I ended up building quite a neat (and yes, I actually mean this in the sense of tidy and organised - not just "cool") web server engine as part of the project. It's quite similar to the one I made for this site but with some pretty nifty refinements. If I can persuade the powers that be, I might see if I can split it out a little more and open-source it. We'll see :)
One snag I've hit along the way is that OAuth appears not to be applicable to multipart post requests. I'm hoping someone will correct me on that and just tell me that I've been doing it wrong but I don't think so. That single thing broke my entire afternoon today.
The problem comes from my need to upload a large file or two to an authenticated web service. When the files were small, a basic querystring formatted post body was sufficient but when I tried larger files, that clearly wasn't going to work so I stuck it all into a multipart request and then... BOOM oauth is unhappy. It seems to be the signature generation code that makes certain assumptions about what the request will look like when it's generating the sig.
Like I said, I hope I'm wrong and that there's a nice, simple way to do file uploads via OAuth!
The Eagle has exploded
I'm not sure if I mentioned it before and I really can't be bothered to look, but Eagle Mode is fantastic! Basically it's a zooming file manager but with some other things thrown in. I'd actually like to see the file manager part separated out from the rest of the project as it's so amazingly useful. It'll need to be a bit shinier before the Mac fanboys and Ubuntu users will go for it though ;)
The basic idea is that, whatever you're looking at, you can zoom in on it. If you're looking at a folder, you'll see it as a box with boxes for each of the files and sub-folders within it. You can zoom in on one of those (with the scroll-wheel for example) and, if it's a folder, see what's inside it and if it's a file (and this is the really awesome part), see its contents. Eagle Mode has handlers for most common types of files so you can, for example, very easily preview the contents of an entire folder of photos just by zooming in on the folder.
This quick and easy access to things and their contents makes it a very powerful file manager. It's stupidly easy to move files around and easily see the effect you're having on the way your file system is organised. I'd been putting off the task of reorganising my home folder on my desktop machine for years. It's a machine that's gone through several hardware changes, several operating systems, and a number of changes of heart about where I store things.
I reorganised all of it in about twenty minutes in Eagle Mode :)
I want it to have a web browser and for the internet to work like that. But it doesn't.
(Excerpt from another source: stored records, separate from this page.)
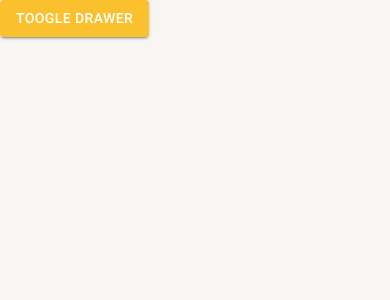
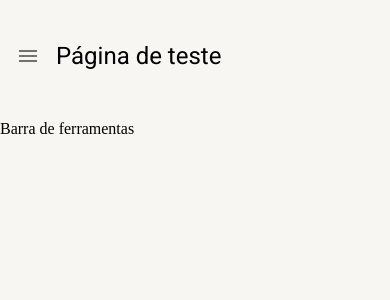
Before and after one commit to deyvsonaguiar/react-material-ui-curso-ts, a React (Create React App) app: page /pagina-inicial in a window 390 px wide. Shown: the top 300 px of the page. Built offline with nearby package versions, Linux system fonts and the light colour scheme.

Commit message:
feat: Criando layout base para as páginas

```diff
--- /dev/null
+++ b/src/pages/dashboard/Dashboard.tsx
@@ -0,0 +1,10 @@
+import { LayoutBaseDePagina } from '../../shared/layouts/LayoutBaseDePagina'
+
+
+export const Dashboard: React.FC = () => {
+  return (
+    <LayoutBaseDePagina titulo='Página de teste'>
+
+    </LayoutBaseDePagina>
+  )
+}
--- a/src/pages/index.ts
+++ b/src/pages/index.ts
@@ -1 +1 @@
-export {}
+export * from './dashboard/Dashboard';
--- a/src/routes/index.tsx
+++ b/src/routes/index.tsx
@@ -1,11 +1,11 @@
-import { Button } from '@mui/material';
 import { useEffect } from 'react';
-import { Route, Routes } from 'react-router-dom';
+import { Navigate, Route, Routes } from 'react-router-dom';
+import { Dashboard } from '../pages';
 import { useAppDrawerContext } from '../shared/contexts';
 
 export const AppRoutes = () => {
 
-  const { toggleDrawerOpen, setDrawerOptions } = useAppDrawerContext()
+  const { setDrawerOptions } = useAppDrawerContext()
 
   useEffect(() => {
     setDrawerOptions([
@@ -20,9 +20,9 @@ export const AppRoutes = () => {
   return (
     <Routes>
       <Route path="/pagina-inicial"
-        element={<Button variant='contained' color='primary' onClick={toggleDrawerOpen}>Toogle Drawer</Button> }
+        element={<Dashboard />}
       />
-      {/** <Route path="*" element={<Navigate to="/pagina-inicial" />} /> */}
+      <Route path="*" element={<Navigate to="/pagina-inicial" />} />
     </Routes>
   );
 };
--- /dev/null
+++ b/src/shared/layouts/LayoutBaseDePagina.tsx
@@ -0,0 +1,26 @@
+import { Icon, IconButton, Typography, useMediaQuery, useTheme } from '@mui/material'
+import { Box } from '@mui/system'
+import { useAppDrawerContext } from '../contexts'
+
+interface ILayoutBaseDePaginaProps {
+  children?: React.ReactNode
+  titulo: string
+}
+
+export const LayoutBaseDePagina: React.FC<ILayoutBaseDePaginaProps> = ({ children, titulo }) => {
+
+  const theme = useTheme()
+  const smDown = useMediaQuery(theme.breakpoints.down('sm'))
+  const {toggleDrawerOpen} = useAppDrawerContext()
+
+  return (
+    <Box height='100%' display='flex' flexDirection='column' gap={1}>
+      <Box padding={1} display='flex' alignItems='center' height={theme.spacing(12)} gap={1}>
+        {smDown && (<IconButton onClick={toggleDrawerOpen}><Icon>menu</Icon></IconButton>)}
+        <Typography variant='h5'>{titulo}</Typography>
+      </Box>
+      <Box>Barra de ferramentas</Box>
+      <Box>{children}</Box>
+    </Box>
+  )
+}
--- a/src/shared/layouts/index.ts
+++ b/src/shared/layouts/index.ts
@@ -1 +1 @@
-export {}
+export * from './LayoutBaseDePagina';
```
So I made this zooming version of my site :D It probably doesn't work in anything but chrom(e|ium) and I'm unlikely to work on it further. Essentially, you get an overview of this website. As you click on part of it, you zoom in. To zoom out, use the right mouse button.